Reinhold Niebuhr, the son of an immigrant minister, was born in Wright City, Missouri, in 1892. After studying at Eden Theological Seminary and Yale Divinity School, he became in 1915 the pastor of the Bethel Evangelical Church in Detroit, where he took an active role combating racial prejudice and supporting labor’s right to strike. In 1928, Henry Sloane Coffin offered Niebuhr a teaching position at Union Theological Seminary in New York; Niebuhr remained there until his retirement in 1960.
Although Niebuhr continued his social activism while at Union, he also became famous as a writer and as a professor of Applied Christianity. He wrote more than twenty books and 1,500 articles, reviews, and editorials. Among his important topics were liberalism and fundamentalism, and the nature of faith in the light of history and science. Perhaps his most significant contribution to American social ethics was in his rethinking of the social gospel, a religious movement prevalent in early twentieth century American theology that optimistically held that people, through their efforts to reform society, could help God bring his kingdom to Earth in the near future.
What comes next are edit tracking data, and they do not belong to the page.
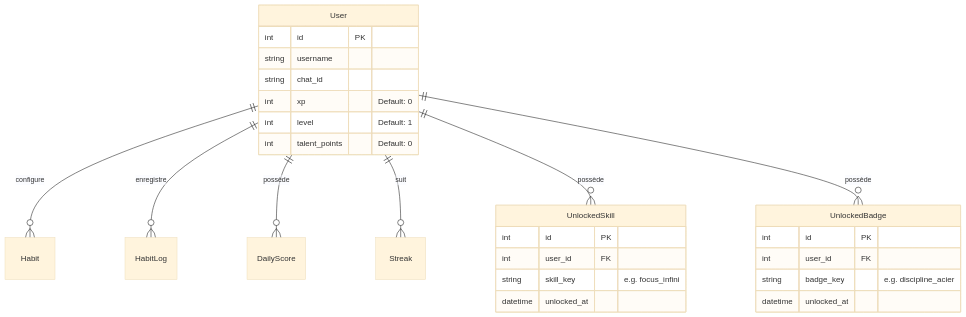
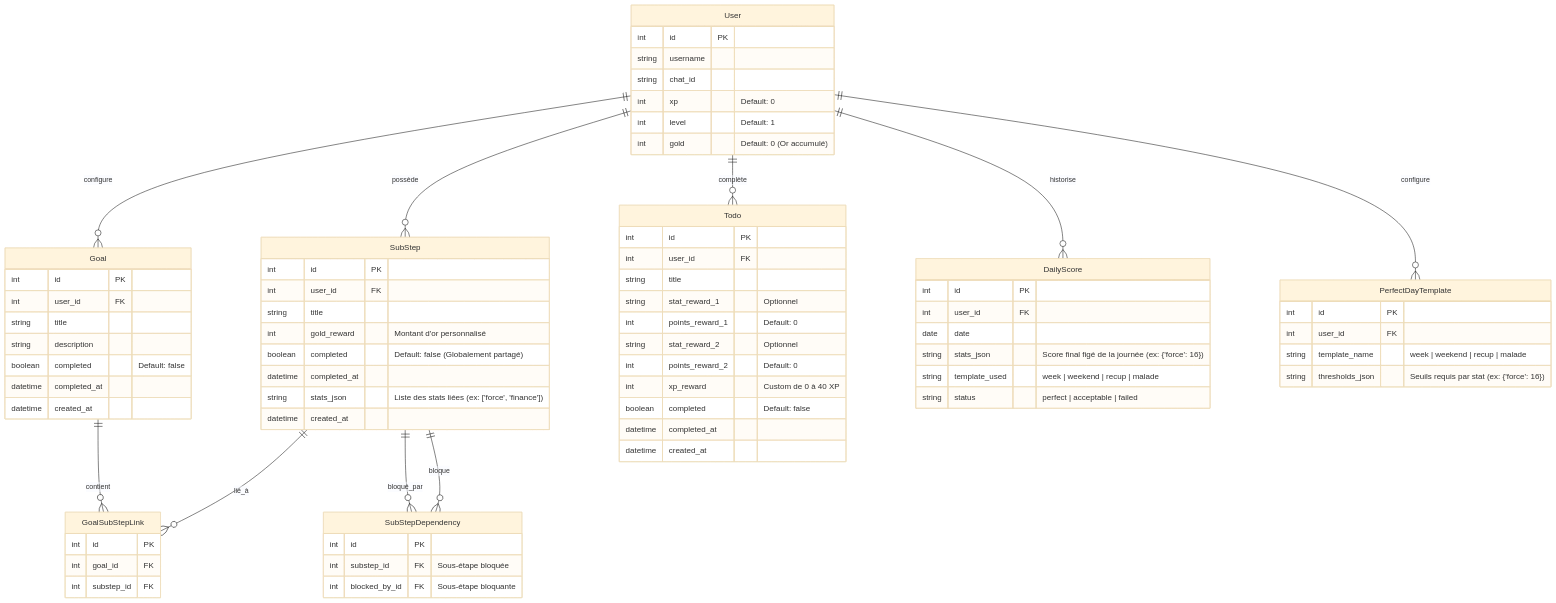
One commit to Poisson-seawater/habit-tracker changed the diagram in specs/002-multiuser-rpg-v2/plan.md. Above: the diagram before and after it, drawn with Mermaid (base theme). The commit also changed other lines of this file and 22 other files, not shown here.

````diff
--- a/specs/002-multiuser-rpg-v2/plan.md
+++ b/specs/002-multiuser-rpg-v2/plan.md
@@ -11,11 +11,16 @@
 ```mermaid
 erDiagram
-    User ||--o{ Habit : "configure"
-    User ||--o{ HabitLog : "enregistre"
-    User ||--o{ DailyScore : "possède"
-    User ||--o{ Streak : "suit"
-    User ||--o{ UnlockedSkill : "possède"
-    User ||--o{ UnlockedBadge : "possède"
+    User ||--o{ Goal : "configure"
+    User ||--o{ SubStep : "possède"
+    User ||--o{ Todo : "complète"
+    User ||--o{ DailyScore : "historise"
+    User ||--o{ PerfectDayTemplate : "configure"
+
+    Goal ||--o{ GoalSubStepLink : "contient"
+    SubStep ||--o{ GoalSubStepLink : "lié_à"
+    
+    SubStep ||--o{ SubStepDependency : "bloqué_par"
+    SubStep ||--o{ SubStepDependency : "bloque"
 
     User {
         int id PK
@@ -23,20 +28,69 @@
         string chat_id
         int xp "Default: 0"
         int level "Default: 1"
-        int talent_points "Default: 0"
+        int gold "Default: 0 (Or accumulé)"
     }
 
-    UnlockedSkill {
+    Goal {
         int id PK
         int user_id FK
-        string skill_key "e.g. focus_infini"
-        datetime unlocked_at
+        string title
+        string description
+        boolean completed "Default: false"
+        datetime completed_at
+        datetime created_at
     }
 
-    UnlockedBadge {
+    SubStep {
         int id PK
         int user_id FK
-        string badge_key "e.g. discipline_acier"
-        datetime unlocked_at
+        string title
+        int gold_reward "Montant d'or personnalisé"
+        boolean completed "Default: false (Globalement partagé)"
+        datetime completed_at
+        string stats_json "Liste des stats liées (ex: ['force', 'finance'])"
+        datetime created_at
+    }
+
+    GoalSubStepLink {
+        int id PK
+        int goal_id FK
+        int substep_id FK
+    }
+
+    SubStepDependency {
+        int id PK
+        int substep_id FK "Sous-étape bloquée"
+        int blocked_by_id FK "Sous-étape bloquante"
+    }
+
+    Todo {
+        int id PK
+        int user_id FK
+        string title
+        string stat_reward_1 "Optionnel"
+        int points_reward_1 "Default: 0"
+        string stat_reward_2 "Optionnel"
+        int points_reward_2 "Default: 0"
+        int xp_reward "Custom de 0 à 40 XP"
+        boolean completed "Default: false"
+        datetime completed_at
+        datetime created_at
+    }
+
+    DailyScore {
+        int id PK
+        int user_id FK
+        date date
+        string stats_json "Score final figé de la journée (ex: {'force': 16})"
+        string template_used "week | weekend | recup | malade"
+        string status "perfect | acceptable | failed"
+    }
+
+    PerfectDayTemplate {
+        int id PK
+        int user_id FK
+        string template_name "week | weekend | recup | malade"
+        string thresholds_json "Seuils requis par stat (ex: {'force': 16})"
     }
 ```
````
Niebuhr did not think that the problems of society could be easily solved, for to him, social decisions presented themselves as choices between relative evils. In his writings, he focused on the limitations imposed by evil. Niebuhr argued that, although individuals were capable of moral behavior and development, nations, corporations, labor unions, and other such collective entities were not, because pride more easily manifested itself in groups.